Segment Start: TASK MATERIAL

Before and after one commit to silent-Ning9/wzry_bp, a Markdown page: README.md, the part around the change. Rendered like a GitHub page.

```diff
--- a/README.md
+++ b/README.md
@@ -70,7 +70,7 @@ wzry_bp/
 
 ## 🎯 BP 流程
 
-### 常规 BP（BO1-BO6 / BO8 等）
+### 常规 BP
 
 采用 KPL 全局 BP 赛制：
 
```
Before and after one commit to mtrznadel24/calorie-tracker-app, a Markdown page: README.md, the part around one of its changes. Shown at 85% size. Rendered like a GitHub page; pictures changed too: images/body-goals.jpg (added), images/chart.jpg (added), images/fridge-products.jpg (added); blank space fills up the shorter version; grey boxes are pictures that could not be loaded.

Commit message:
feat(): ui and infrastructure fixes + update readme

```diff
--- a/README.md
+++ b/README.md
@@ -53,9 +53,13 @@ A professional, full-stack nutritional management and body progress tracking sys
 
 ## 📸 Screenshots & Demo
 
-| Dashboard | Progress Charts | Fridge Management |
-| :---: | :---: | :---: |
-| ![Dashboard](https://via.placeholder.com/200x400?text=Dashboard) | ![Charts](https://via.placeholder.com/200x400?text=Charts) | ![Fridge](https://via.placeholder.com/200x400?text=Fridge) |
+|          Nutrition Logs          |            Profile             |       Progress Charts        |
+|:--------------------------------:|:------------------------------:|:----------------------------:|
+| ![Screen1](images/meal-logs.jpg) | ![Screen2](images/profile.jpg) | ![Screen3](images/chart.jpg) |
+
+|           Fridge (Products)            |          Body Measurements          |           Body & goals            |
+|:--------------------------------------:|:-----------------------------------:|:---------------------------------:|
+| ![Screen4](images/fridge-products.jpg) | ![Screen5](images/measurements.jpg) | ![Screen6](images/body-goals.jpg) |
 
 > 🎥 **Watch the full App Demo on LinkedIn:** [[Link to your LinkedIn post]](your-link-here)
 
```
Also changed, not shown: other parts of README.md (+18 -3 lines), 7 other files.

Segment End: TASK MATERIAL

INSTRUCTIONS FOR THE TASK: Could you output all of the records above exactly as given?

FINISHED EXERCISE:
Before and after one commit to silent-Ning9/wzry_bp, a Markdown page: README.md, the part around the change. Rendered like a GitHub page.

```diff
--- a/README.md
+++ b/README.md
@@ -70,7 +70,7 @@ wzry_bp/
 
 ## 🎯 BP 流程
 
-### 常规 BP（BO1-BO6 / BO8 等）
+### 常规 BP
 
 采用 KPL 全局 BP 赛制：
 
```
Before and after one commit to mtrznadel24/calorie-tracker-app, a Markdown page: README.md, the part around one of its changes. Shown at 85% size. Rendered like a GitHub page; pictures changed too: images/body-goals.jpg (added), images/chart.jpg (added), images/fridge-products.jpg (added); blank space fills up the shorter version; grey boxes are pictures that could not be loaded.

Commit message:
feat(): ui and infrastructure fixes + update readme

```diff
--- a/README.md
+++ b/README.md
@@ -53,9 +53,13 @@ A professional, full-stack nutritional management and body progress tracking sys
 
 ## 📸 Screenshots & Demo
 
-| Dashboard | Progress Charts | Fridge Management |
-| :---: | :---: | :---: |
-| ![Dashboard](https://via.placeholder.com/200x400?text=Dashboard) | ![Charts](https://via.placeholder.com/200x400?text=Charts) | ![Fridge](https://via.placeholder.com/200x400?text=Fridge) |
+|          Nutrition Logs          |            Profile             |       Progress Charts        |
+|:--------------------------------:|:------------------------------:|:----------------------------:|
+| ![Screen1](images/meal-logs.jpg) | ![Screen2](images/profile.jpg) | ![Screen3](images/chart.jpg) |
+
+|           Fridge (Products)            |          Body Measurements          |           Body & goals            |
+|:--------------------------------------:|:-----------------------------------:|:---------------------------------:|
+| ![Screen4](images/fridge-products.jpg) | ![Screen5](images/measurements.jpg) | ![Screen6](images/body-goals.jpg) |
 
 > 🎥 **Watch the full App Demo on LinkedIn:** [[Link to your LinkedIn post]](your-link-here)
 
```
Also changed, not shown: other parts of README.md (+18 -3 lines), 7 other files.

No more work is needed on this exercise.